**EXERCISE DESCRIPTION:** Would you print the records below without changing anything?

**RECORDED DATA:**
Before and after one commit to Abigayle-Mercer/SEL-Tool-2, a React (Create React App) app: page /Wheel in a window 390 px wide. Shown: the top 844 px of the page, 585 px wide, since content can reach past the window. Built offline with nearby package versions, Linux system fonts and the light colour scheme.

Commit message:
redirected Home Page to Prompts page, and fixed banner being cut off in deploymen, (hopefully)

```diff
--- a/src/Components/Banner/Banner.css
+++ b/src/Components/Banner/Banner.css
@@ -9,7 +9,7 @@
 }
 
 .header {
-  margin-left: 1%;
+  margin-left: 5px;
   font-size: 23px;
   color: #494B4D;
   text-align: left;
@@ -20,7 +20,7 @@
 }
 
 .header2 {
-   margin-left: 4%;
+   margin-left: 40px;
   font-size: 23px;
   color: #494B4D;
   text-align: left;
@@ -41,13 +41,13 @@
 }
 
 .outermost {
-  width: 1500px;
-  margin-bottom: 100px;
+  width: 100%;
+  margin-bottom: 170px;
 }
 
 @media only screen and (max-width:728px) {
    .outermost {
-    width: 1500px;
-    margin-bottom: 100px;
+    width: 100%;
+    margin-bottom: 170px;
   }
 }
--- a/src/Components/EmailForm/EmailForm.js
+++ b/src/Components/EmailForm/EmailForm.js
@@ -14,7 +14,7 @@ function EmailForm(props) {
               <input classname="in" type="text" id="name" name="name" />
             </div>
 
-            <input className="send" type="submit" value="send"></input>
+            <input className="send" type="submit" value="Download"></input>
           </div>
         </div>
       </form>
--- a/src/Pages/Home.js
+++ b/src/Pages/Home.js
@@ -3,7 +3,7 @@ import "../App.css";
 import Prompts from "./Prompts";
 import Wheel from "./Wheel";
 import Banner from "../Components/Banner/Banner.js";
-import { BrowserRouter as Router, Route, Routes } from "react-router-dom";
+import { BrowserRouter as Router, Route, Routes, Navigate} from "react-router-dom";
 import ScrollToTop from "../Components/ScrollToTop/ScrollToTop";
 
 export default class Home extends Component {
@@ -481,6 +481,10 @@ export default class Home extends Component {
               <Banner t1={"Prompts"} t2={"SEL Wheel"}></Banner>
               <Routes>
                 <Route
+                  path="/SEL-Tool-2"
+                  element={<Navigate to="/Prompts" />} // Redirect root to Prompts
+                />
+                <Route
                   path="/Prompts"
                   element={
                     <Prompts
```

**TASK OUTPUT:**
Before and after one commit to Abigayle-Mercer/SEL-Tool-2, a React (Create React App) app: page /Wheel in a window 390 px wide. Shown: the top 844 px of the page, 585 px wide, since content can reach past the window. Built offline with nearby package versions, Linux system fonts and the light colour scheme.

Commit message:
redirected Home Page to Prompts page, and fixed banner being cut off in deploymen, (hopefully)

```diff
--- a/src/Components/Banner/Banner.css
+++ b/src/Components/Banner/Banner.css
@@ -9,7 +9,7 @@
 }
 
 .header {
-  margin-left: 1%;
+  margin-left: 5px;
   font-size: 23px;
   color: #494B4D;
   text-align: left;
@@ -20,7 +20,7 @@
 }
 
 .header2 {
-   margin-left: 4%;
+   margin-left: 40px;
   font-size: 23px;
   color: #494B4D;
   text-align: left;
@@ -41,13 +41,13 @@
 }
 
 .outermost {
-  width: 1500px;
-  margin-bottom: 100px;
+  width: 100%;
+  margin-bottom: 170px;
 }
 
 @media only screen and (max-width:728px) {
    .outermost {
-    width: 1500px;
-    margin-bottom: 100px;
+    width: 100%;
+    margin-bottom: 170px;
   }
 }
--- a/src/Components/EmailForm/EmailForm.js
+++ b/src/Components/EmailForm/EmailForm.js
@@ -14,7 +14,7 @@ function EmailForm(props) {
               <input classname="in" type="text" id="name" name="name" />
             </div>
 
-            <input className="send" type="submit" value="send"></input>
+            <input className="send" type="submit" value="Download"></input>
           </div>
         </div>
       </form>
--- a/src/Pages/Home.js
+++ b/src/Pages/Home.js
@@ -3,7 +3,7 @@ import "../App.css";
 import Prompts from "./Prompts";
 import Wheel from "./Wheel";
 import Banner from "../Components/Banner/Banner.js";
-import { BrowserRouter as Router, Route, Routes } from "react-router-dom";
+import { BrowserRouter as Router, Route, Routes, Navigate} from "react-router-dom";
 import ScrollToTop from "../Components/ScrollToTop/ScrollToTop";
 
 export default class Home extends Component {
@@ -481,6 +481,10 @@ export default class Home extends Component {
               <Banner t1={"Prompts"} t2={"SEL Wheel"}></Banner>
               <Routes>
                 <Route
+                  path="/SEL-Tool-2"
+                  element={<Navigate to="/Prompts" />} // Redirect root to Prompts
+                />
+                <Route
                   path="/Prompts"
                   element={
                     <Prompts
```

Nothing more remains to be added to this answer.